• Instructions for the task
What you return must match the records below exactly, apart from the omitted pictures.

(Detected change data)
+ + + + + + +

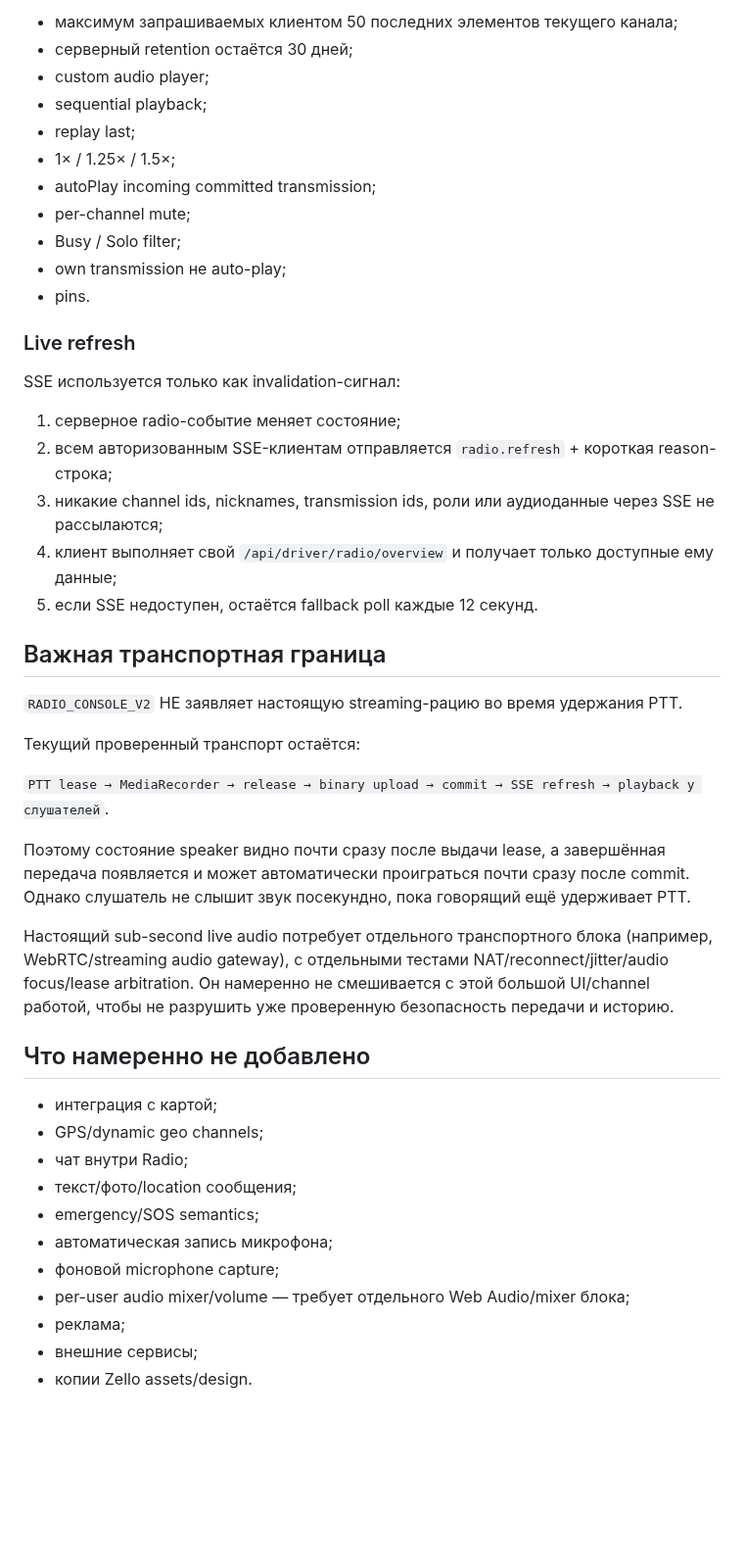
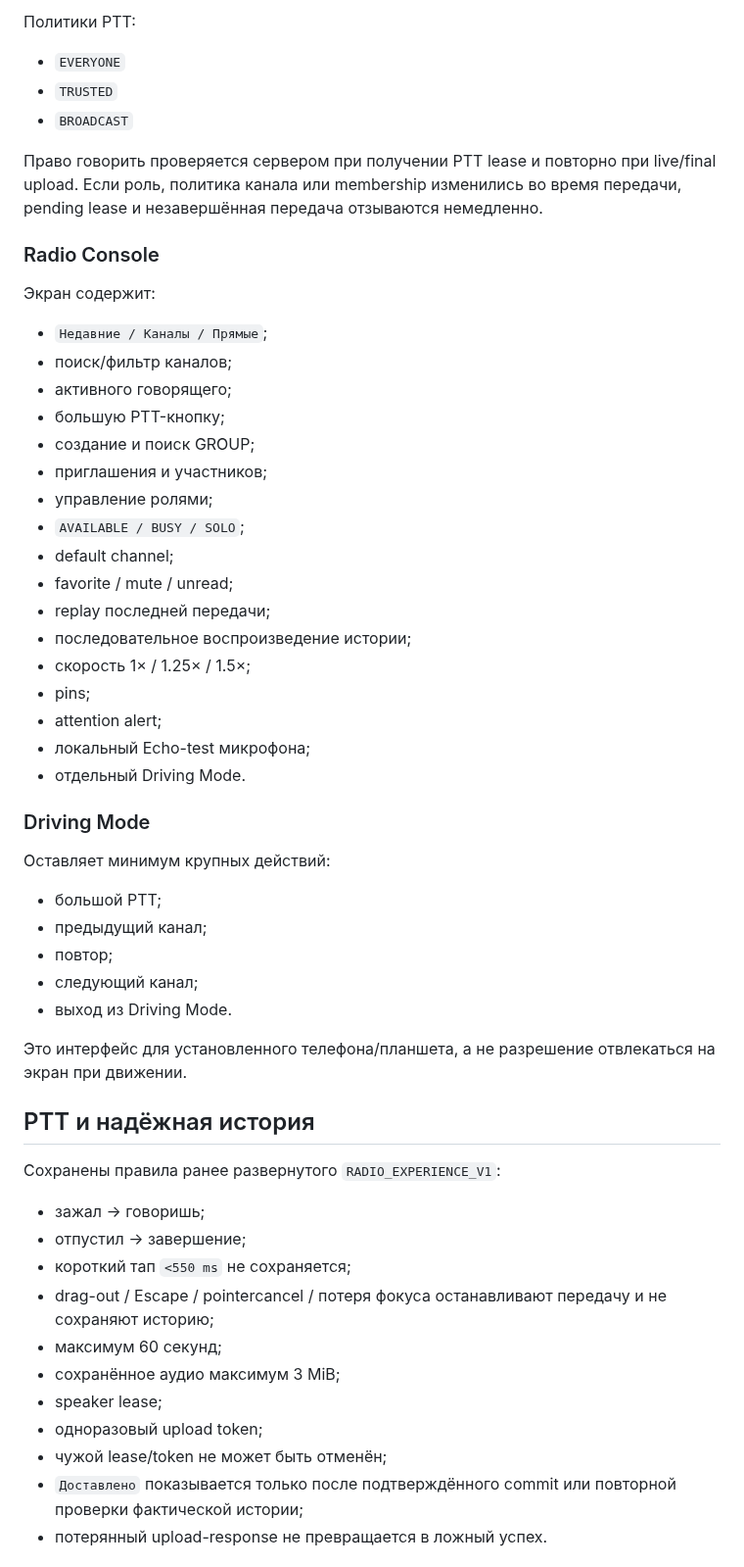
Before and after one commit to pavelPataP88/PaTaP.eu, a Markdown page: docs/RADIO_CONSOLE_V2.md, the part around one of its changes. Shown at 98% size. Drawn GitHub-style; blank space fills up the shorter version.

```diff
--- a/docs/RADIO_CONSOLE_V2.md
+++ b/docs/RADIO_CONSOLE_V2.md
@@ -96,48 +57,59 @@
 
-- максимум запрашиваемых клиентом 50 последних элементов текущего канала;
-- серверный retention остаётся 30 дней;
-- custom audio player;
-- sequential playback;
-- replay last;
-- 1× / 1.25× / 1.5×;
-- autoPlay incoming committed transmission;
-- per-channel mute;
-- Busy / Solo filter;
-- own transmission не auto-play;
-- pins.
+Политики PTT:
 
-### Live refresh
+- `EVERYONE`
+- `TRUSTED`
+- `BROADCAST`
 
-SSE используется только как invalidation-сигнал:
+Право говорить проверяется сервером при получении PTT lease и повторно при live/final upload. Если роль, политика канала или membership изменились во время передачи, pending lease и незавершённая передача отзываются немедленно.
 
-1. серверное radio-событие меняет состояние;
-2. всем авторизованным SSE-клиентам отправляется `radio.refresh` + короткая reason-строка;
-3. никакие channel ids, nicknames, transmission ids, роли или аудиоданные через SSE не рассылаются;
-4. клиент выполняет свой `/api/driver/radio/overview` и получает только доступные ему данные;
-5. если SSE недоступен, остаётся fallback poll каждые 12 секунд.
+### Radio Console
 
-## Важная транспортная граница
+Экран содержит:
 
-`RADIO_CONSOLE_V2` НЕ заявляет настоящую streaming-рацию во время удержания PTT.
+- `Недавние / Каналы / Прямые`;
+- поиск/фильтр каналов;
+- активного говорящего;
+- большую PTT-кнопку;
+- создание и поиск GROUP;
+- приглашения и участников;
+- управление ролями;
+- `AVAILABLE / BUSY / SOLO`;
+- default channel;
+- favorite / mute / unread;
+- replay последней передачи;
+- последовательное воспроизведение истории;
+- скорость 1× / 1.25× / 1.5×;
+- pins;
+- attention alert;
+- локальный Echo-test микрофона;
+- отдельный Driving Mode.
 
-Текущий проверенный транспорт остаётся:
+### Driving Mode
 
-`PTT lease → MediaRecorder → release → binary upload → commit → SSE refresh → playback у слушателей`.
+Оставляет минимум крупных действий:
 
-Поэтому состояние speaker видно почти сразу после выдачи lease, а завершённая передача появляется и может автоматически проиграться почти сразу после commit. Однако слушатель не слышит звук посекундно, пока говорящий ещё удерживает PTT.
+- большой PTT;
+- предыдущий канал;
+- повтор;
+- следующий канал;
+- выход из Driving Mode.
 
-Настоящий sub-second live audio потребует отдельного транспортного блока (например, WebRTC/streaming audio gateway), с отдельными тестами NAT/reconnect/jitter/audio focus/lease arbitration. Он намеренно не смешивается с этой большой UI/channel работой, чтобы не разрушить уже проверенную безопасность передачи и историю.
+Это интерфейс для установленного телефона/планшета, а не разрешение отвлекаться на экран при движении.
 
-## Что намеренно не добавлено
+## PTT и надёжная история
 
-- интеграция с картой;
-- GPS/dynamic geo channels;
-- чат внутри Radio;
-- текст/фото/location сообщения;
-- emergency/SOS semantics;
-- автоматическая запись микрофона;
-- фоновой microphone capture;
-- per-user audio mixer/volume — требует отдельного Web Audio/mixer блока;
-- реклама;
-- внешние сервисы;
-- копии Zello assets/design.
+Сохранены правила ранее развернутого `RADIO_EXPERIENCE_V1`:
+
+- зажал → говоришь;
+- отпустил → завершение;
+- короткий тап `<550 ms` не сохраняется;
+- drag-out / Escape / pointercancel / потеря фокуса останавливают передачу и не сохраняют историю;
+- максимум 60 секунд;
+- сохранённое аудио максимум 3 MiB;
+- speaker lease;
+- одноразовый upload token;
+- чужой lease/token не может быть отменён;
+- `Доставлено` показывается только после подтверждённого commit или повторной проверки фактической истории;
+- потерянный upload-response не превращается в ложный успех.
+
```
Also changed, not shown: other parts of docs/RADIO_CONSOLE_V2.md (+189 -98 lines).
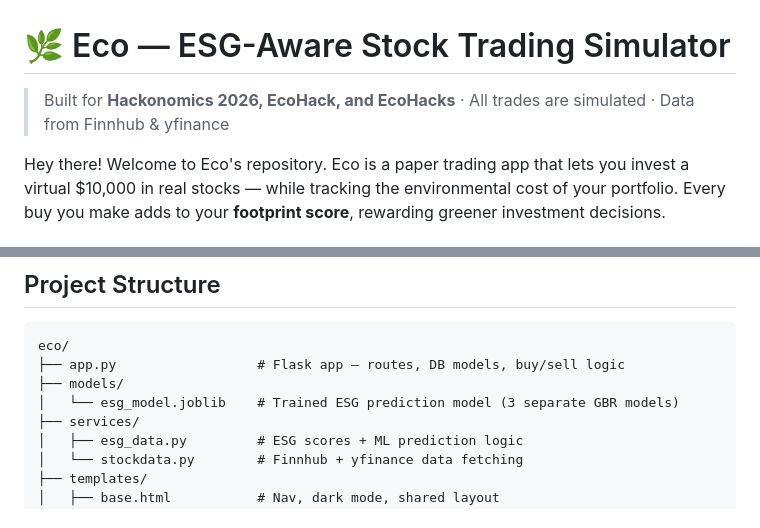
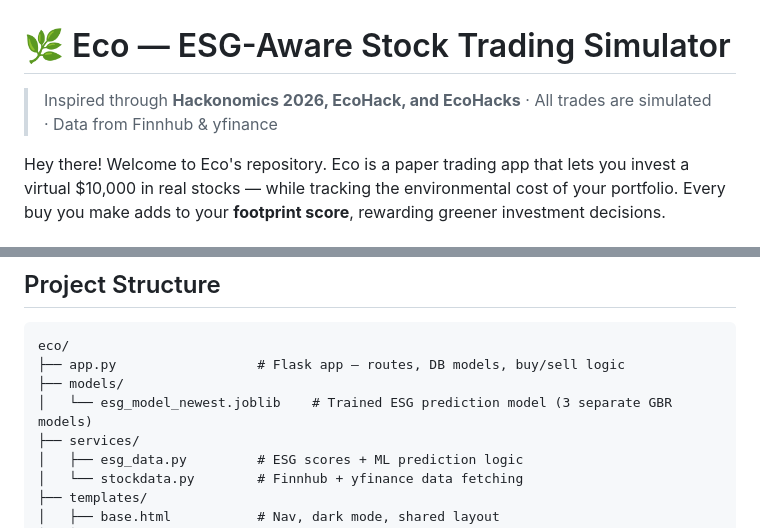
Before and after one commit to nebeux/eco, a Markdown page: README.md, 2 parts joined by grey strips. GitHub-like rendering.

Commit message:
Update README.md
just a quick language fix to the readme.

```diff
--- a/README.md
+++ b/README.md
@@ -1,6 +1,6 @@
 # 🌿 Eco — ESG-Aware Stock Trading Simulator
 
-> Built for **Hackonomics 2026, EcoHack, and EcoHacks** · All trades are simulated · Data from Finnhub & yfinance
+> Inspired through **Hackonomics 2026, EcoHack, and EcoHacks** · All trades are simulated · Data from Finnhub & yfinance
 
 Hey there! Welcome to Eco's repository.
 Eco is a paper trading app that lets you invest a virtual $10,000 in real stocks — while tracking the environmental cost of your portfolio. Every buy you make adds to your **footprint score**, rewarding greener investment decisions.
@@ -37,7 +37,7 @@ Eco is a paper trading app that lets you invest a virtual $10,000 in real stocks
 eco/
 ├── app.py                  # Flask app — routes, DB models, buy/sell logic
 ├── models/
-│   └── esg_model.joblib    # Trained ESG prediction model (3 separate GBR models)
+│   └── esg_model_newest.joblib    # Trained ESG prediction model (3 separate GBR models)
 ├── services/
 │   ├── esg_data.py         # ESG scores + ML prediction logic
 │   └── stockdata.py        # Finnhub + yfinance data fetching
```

+ + + + + + +

• Written answer
Before and after one commit to pavelPataP88/PaTaP.eu, a Markdown page: docs/RADIO_CONSOLE_V2.md, the part around one of its changes. Shown at 98% size. Drawn GitHub-style; blank space fills up the shorter version.

```diff
--- a/docs/RADIO_CONSOLE_V2.md
+++ b/docs/RADIO_CONSOLE_V2.md
@@ -96,48 +57,59 @@
 
-- максимум запрашиваемых клиентом 50 последних элементов текущего канала;
-- серверный retention остаётся 30 дней;
-- custom audio player;
-- sequential playback;
-- replay last;
-- 1× / 1.25× / 1.5×;
-- autoPlay incoming committed transmission;
-- per-channel mute;
-- Busy / Solo filter;
-- own transmission не auto-play;
-- pins.
+Политики PTT:
 
-### Live refresh
+- `EVERYONE`
+- `TRUSTED`
+- `BROADCAST`
 
-SSE используется только как invalidation-сигнал:
+Право говорить проверяется сервером при получении PTT lease и повторно при live/final upload. Если роль, политика канала или membership изменились во время передачи, pending lease и незавершённая передача отзываются немедленно.
 
-1. серверное radio-событие меняет состояние;
-2. всем авторизованным SSE-клиентам отправляется `radio.refresh` + короткая reason-строка;
-3. никакие channel ids, nicknames, transmission ids, роли или аудиоданные через SSE не рассылаются;
-4. клиент выполняет свой `/api/driver/radio/overview` и получает только доступные ему данные;
-5. если SSE недоступен, остаётся fallback poll каждые 12 секунд.
+### Radio Console
 
-## Важная транспортная граница
+Экран содержит:
 
-`RADIO_CONSOLE_V2` НЕ заявляет настоящую streaming-рацию во время удержания PTT.
+- `Недавние / Каналы / Прямые`;
+- поиск/фильтр каналов;
+- активного говорящего;
+- большую PTT-кнопку;
+- создание и поиск GROUP;
+- приглашения и участников;
+- управление ролями;
+- `AVAILABLE / BUSY / SOLO`;
+- default channel;
+- favorite / mute / unread;
+- replay последней передачи;
+- последовательное воспроизведение истории;
+- скорость 1× / 1.25× / 1.5×;
+- pins;
+- attention alert;
+- локальный Echo-test микрофона;
+- отдельный Driving Mode.
 
-Текущий проверенный транспорт остаётся:
+### Driving Mode
 
-`PTT lease → MediaRecorder → release → binary upload → commit → SSE refresh → playback у слушателей`.
+Оставляет минимум крупных действий:
 
-Поэтому состояние speaker видно почти сразу после выдачи lease, а завершённая передача появляется и может автоматически проиграться почти сразу после commit. Однако слушатель не слышит звук посекундно, пока говорящий ещё удерживает PTT.
+- большой PTT;
+- предыдущий канал;
+- повтор;
+- следующий канал;
+- выход из Driving Mode.
 
-Настоящий sub-second live audio потребует отдельного транспортного блока (например, WebRTC/streaming audio gateway), с отдельными тестами NAT/reconnect/jitter/audio focus/lease arbitration. Он намеренно не смешивается с этой большой UI/channel работой, чтобы не разрушить уже проверенную безопасность передачи и историю.
+Это интерфейс для установленного телефона/планшета, а не разрешение отвлекаться на экран при движении.
 
-## Что намеренно не добавлено
+## PTT и надёжная история
 
-- интеграция с картой;
-- GPS/dynamic geo channels;
-- чат внутри Radio;
-- текст/фото/location сообщения;
-- emergency/SOS semantics;
-- автоматическая запись микрофона;
-- фоновой microphone capture;
-- per-user audio mixer/volume — требует отдельного Web Audio/mixer блока;
-- реклама;
-- внешние сервисы;
-- копии Zello assets/design.
+Сохранены правила ранее развернутого `RADIO_EXPERIENCE_V1`:
+
+- зажал → говоришь;
+- отпустил → завершение;
+- короткий тап `<550 ms` не сохраняется;
+- drag-out / Escape / pointercancel / потеря фокуса останавливают передачу и не сохраняют историю;
+- максимум 60 секунд;
+- сохранённое аудио максимум 3 MiB;
+- speaker lease;
+- одноразовый upload token;
+- чужой lease/token не может быть отменён;
+- `Доставлено` показывается только после подтверждённого commit или повторной проверки фактической истории;
+- потерянный upload-response не превращается в ложный успех.
+
```
Also changed, not shown: other parts of docs/RADIO_CONSOLE_V2.md (+189 -98 lines).
Before and after one commit to nebeux/eco, a Markdown page: README.md, 2 parts joined by grey strips. GitHub-like rendering.

Commit message:
Update README.md
just a quick language fix to the readme.

```diff
--- a/README.md
+++ b/README.md
@@ -1,6 +1,6 @@
 # 🌿 Eco — ESG-Aware Stock Trading Simulator
 
-> Built for **Hackonomics 2026, EcoHack, and EcoHacks** · All trades are simulated · Data from Finnhub & yfinance
+> Inspired through **Hackonomics 2026, EcoHack, and EcoHacks** · All trades are simulated · Data from Finnhub & yfinance
 
 Hey there! Welcome to Eco's repository.
 Eco is a paper trading app that lets you invest a virtual $10,000 in real stocks — while tracking the environmental cost of your portfolio. Every buy you make adds to your **footprint score**, rewarding greener investment decisions.
@@ -37,7 +37,7 @@ Eco is a paper trading app that lets you invest a virtual $10,000 in real stocks
 eco/
 ├── app.py                  # Flask app — routes, DB models, buy/sell logic
 ├── models/
-│   └── esg_model.joblib    # Trained ESG prediction model (3 separate GBR models)
+│   └── esg_model_newest.joblib    # Trained ESG prediction model (3 separate GBR models)
 ├── services/
 │   ├── esg_data.py         # ESG scores + ML prediction logic
 │   └── stockdata.py        # Finnhub + yfinance data fetching
```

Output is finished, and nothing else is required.